So perhaps Ebert was right: The Beaver is almost successful. It makes a traditionally tough-guy actor vulnerable through his unique relationship with his puppet. Unfortunately, this is the extent of the film’s imaginative quality and this excellent premise is not played out to its full potential.


Mother! (2017)

Written and directed by: Darren Aronofsky

Mother!2017There are indie films that challenge you to take pleasure in raw sound effects, awkward human interactions and mundanely beautiful settings. There are big budget action films replete with explosions and chaos. Darren Aronofsky’s Mother! is an overwhelming blend of both. The film has earned praise and scorn alike, yet if viewed in a vacuum one can appreciate it as a work that unites audiences: its subtlety and melodrama are so smoothly connected that viewers who come to see one level of intensity can leave having appreciated another.


Mother! admittedly did not win me over right away. The film makes use of handheld cameras, and “Mother” (Jennifer Lawrence)’s constant walks up spiral staircases can be dizzying. The initial appearance of Mother’s husband, “Him” (Javier Bardem) is also off-putting. The character seems under-acted: he is calm compared to the regularly anxious Mother, and normal compared to the quirky houseguests they soon come to deal with. Him does not come across as a mild-mannered person, but as someone out-of-step with the realism of the piece: like a rookie-actor reading lines. Bardem, of course, is no rookie. Without giving away too much, it should be said that his disconcerting performance is in fact praiseworthy, for his character indeed has a different relationship to realism than that of his fellow characters.
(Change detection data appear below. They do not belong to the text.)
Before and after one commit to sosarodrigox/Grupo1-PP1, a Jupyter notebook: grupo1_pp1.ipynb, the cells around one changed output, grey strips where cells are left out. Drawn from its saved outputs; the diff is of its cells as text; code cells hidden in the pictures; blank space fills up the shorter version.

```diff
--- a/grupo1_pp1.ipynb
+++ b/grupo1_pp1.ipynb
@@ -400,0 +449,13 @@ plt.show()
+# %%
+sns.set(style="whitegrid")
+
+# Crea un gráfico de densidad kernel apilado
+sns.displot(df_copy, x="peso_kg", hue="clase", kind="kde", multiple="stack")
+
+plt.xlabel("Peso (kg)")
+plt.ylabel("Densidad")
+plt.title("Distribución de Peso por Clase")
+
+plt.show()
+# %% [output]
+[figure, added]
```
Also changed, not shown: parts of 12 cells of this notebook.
The indie-realist side of Mother! is essential to its disjointed, narrative structure. The film is slow to develop a clear plot trajectory. I ts story develops as, slowly at first, various strangers show up and decide to reside at Mother and Him’s house. The first guest (Ed Harris) is a somewhat peculiar, dying man. He is later joined by his wife (Michelle Pfeiffer), who’s eccentricness is far more obnoxious and threatening than Harris’. Were the film to end after the seemingly final confrontation between Mother, Him and this couple, it would be a passable, stand alone work. Pfeiffer is a compelling antagonist, and her lack-of-boundaries in contrast to Mother’s decency foreshadows the drama that follows.


It is after Pfeiffer’s departure, however, that the film becomes truly compelling. Mother!’s story proceeds to explore issues from celebrity, to artistry, to late capitalism and borders, becoming more and more disturbing as it proceeds. While it is certainly not pleasant to watch, the film’s strength is that it never reaches a point where it runs out of ideas: there is always a new twist, always a new tragedy. Kristen Wiig, for example, is introduced as a striking recurring character as the film nears its conclusion, illustrating the film’s tireless plotline.
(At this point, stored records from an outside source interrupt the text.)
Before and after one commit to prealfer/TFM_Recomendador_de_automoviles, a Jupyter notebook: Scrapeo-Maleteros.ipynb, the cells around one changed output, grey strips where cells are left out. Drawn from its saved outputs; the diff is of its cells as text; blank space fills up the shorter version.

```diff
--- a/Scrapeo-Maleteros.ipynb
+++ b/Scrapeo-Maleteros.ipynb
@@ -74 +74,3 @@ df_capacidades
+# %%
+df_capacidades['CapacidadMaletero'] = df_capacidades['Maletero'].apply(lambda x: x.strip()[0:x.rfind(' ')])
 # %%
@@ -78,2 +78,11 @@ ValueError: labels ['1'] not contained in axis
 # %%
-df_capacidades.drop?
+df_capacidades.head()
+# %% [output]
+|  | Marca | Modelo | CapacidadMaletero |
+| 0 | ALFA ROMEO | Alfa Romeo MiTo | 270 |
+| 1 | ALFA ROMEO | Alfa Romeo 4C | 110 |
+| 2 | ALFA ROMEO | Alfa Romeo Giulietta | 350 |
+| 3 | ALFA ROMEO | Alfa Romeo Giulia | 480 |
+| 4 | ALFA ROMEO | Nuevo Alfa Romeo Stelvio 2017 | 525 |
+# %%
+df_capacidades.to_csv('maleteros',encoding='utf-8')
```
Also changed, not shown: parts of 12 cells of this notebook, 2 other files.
Mother!’s grandiosity has led some critics to write it off as pretentious and self-centred, with some claiming that it is Aronofsky’s arrogant attempt to portray the challenge of a writer (Bardem) working with his muse (Lawrence). This critique misses the obvious fact, that Mother! is, for the most part, Mother’s story, not Him’s. While Bardem’s character ultimately has power over Lawrence’s, it is of a god-like nature: he exists on a different level, and his morality operates on a different time scale. Him’s divine status is what shapes Bardem’s portrayal of him as a distant figure: sure he is powerful, but his power is precisely what means the story is not his, but that of his wife.
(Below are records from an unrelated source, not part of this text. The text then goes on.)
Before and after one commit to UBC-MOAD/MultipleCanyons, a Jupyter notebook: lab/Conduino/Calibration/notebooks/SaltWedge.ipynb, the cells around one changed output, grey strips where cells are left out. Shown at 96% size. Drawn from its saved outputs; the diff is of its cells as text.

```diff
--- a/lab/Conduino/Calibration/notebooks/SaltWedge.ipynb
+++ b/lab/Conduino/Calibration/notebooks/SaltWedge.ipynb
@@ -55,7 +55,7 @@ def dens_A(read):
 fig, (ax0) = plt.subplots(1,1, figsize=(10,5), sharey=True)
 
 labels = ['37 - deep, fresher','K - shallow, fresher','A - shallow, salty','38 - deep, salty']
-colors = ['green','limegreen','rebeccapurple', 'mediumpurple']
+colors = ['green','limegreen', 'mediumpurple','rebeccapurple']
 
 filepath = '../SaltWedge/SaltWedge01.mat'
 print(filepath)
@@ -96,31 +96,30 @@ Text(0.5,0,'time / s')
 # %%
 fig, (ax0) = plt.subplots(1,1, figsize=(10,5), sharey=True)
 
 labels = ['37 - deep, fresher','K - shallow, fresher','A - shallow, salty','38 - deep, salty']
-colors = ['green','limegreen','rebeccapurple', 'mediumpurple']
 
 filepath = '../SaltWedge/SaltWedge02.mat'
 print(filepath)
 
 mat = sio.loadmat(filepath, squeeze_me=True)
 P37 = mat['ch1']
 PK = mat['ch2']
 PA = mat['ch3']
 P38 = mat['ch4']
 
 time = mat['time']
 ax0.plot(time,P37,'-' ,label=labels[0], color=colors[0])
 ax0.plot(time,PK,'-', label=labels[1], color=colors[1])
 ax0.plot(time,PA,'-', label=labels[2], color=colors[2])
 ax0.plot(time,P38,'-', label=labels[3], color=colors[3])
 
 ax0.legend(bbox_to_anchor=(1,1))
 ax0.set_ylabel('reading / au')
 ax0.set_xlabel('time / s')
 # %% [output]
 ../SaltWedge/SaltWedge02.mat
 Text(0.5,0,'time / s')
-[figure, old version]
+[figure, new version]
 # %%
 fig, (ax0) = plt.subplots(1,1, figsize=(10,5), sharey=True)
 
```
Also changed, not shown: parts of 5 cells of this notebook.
Mother! is an imaginative work, but is effective because it appeals to audiences on a baser level. I left the cinema mouth agape: how did it have the audacity to go in that direction, I asked myself? If gore and handheld cameras do not put you off, worry not about the pretentiousness and give Mother! a try.